---- Records shown

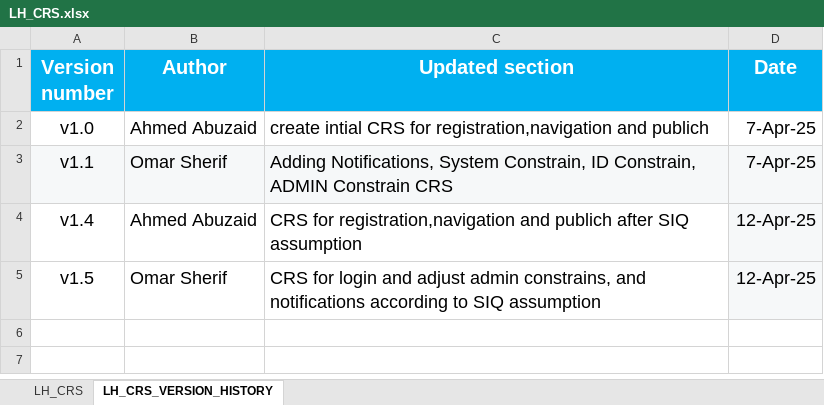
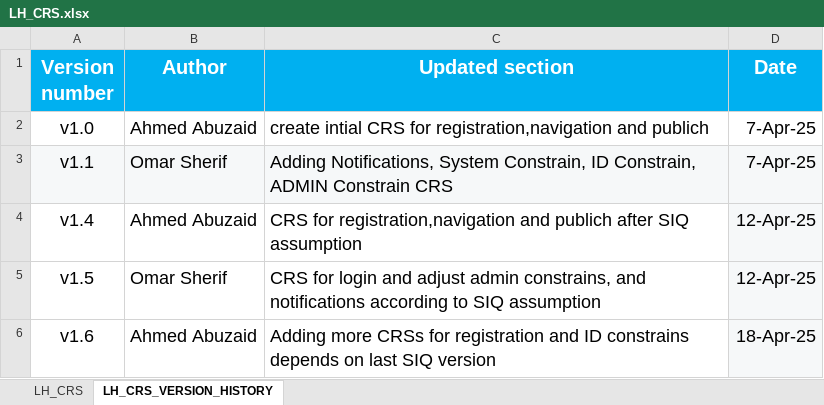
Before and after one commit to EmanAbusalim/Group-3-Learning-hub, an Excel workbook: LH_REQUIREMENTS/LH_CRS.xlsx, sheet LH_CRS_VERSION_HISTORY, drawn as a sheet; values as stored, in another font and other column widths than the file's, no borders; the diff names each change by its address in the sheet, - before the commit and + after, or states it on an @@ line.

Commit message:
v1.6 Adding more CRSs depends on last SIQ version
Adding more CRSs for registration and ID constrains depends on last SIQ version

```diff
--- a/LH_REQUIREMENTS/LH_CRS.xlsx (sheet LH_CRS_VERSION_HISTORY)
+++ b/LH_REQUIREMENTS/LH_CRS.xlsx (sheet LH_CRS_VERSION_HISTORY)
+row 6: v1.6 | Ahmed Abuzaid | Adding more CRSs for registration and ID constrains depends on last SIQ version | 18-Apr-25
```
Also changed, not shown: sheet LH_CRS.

--------
---- Records shown

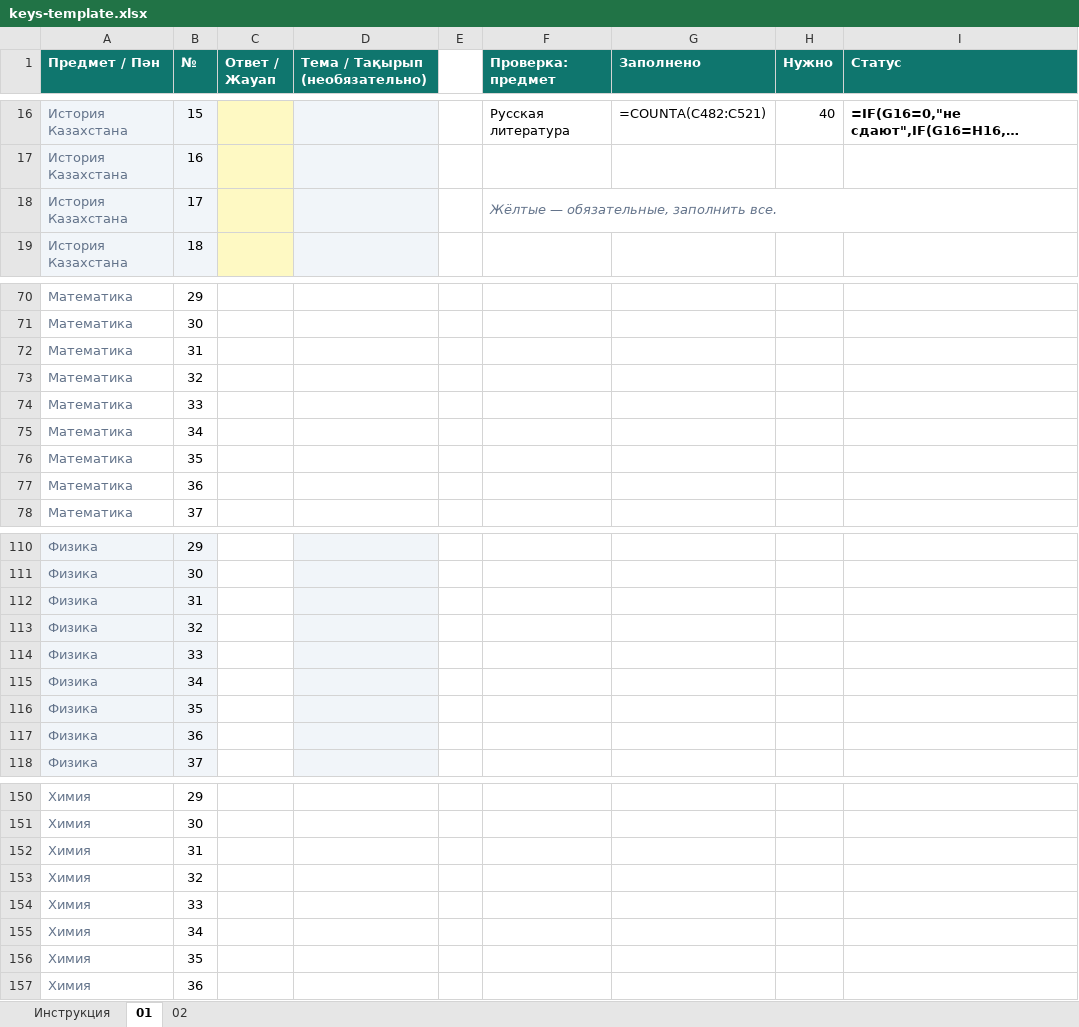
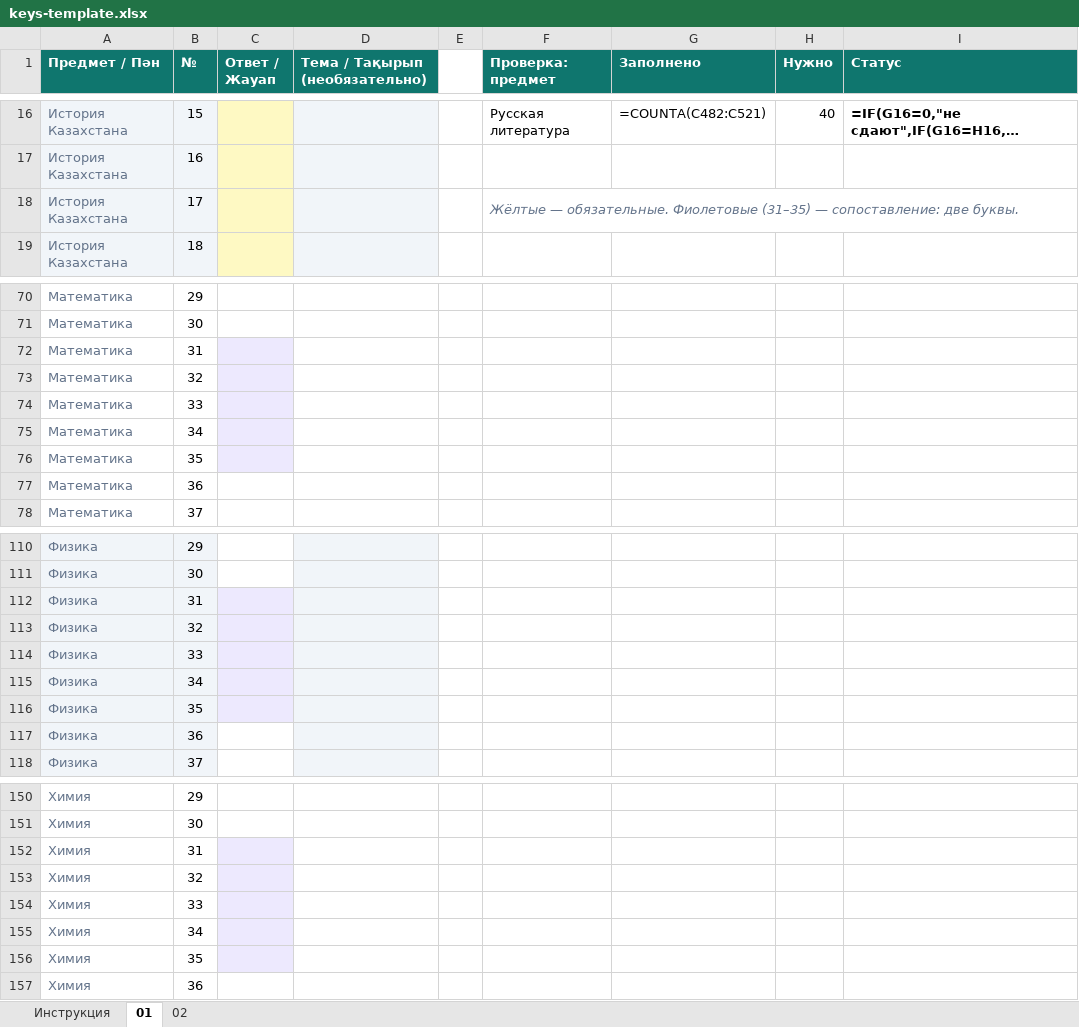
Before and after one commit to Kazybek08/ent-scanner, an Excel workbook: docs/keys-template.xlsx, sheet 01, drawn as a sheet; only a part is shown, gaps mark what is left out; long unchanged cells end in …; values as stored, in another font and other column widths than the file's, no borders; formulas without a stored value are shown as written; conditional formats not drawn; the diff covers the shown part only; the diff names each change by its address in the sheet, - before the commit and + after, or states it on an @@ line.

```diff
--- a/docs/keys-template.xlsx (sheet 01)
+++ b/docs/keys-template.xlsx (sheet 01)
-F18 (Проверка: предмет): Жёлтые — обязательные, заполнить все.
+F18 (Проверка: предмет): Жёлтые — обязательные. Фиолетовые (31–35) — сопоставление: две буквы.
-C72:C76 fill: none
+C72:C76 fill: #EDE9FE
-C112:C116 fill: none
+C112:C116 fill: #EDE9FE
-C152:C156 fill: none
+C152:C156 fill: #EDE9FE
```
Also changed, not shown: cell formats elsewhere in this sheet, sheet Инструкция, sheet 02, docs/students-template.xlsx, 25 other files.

--------

Brief: Write down exactly the span of lines above from the one containing "to EmanAbusalim/Group-3-Learning-hub, an" to the one containing "Also changed, not shown: sheet LH_CRS.", both ends included.

Response area:
Before and after one commit to EmanAbusalim/Group-3-Learning-hub, an Excel workbook: LH_REQUIREMENTS/LH_CRS.xlsx, sheet LH_CRS_VERSION_HISTORY, drawn as a sheet; values as stored, in another font and other column widths than the file's, no borders; the diff names each change by its address in the sheet, - before the commit and + after, or states it on an @@ line.

Commit message:
v1.6 Adding more CRSs depends on last SIQ version
Adding more CRSs for registration and ID constrains depends on last SIQ version

```diff
--- a/LH_REQUIREMENTS/LH_CRS.xlsx (sheet LH_CRS_VERSION_HISTORY)
+++ b/LH_REQUIREMENTS/LH_CRS.xlsx (sheet LH_CRS_VERSION_HISTORY)
+row 6: v1.6 | Ahmed Abuzaid | Adding more CRSs for registration and ID constrains depends on last SIQ version | 18-Apr-25
```
Also changed, not shown: sheet LH_CRS.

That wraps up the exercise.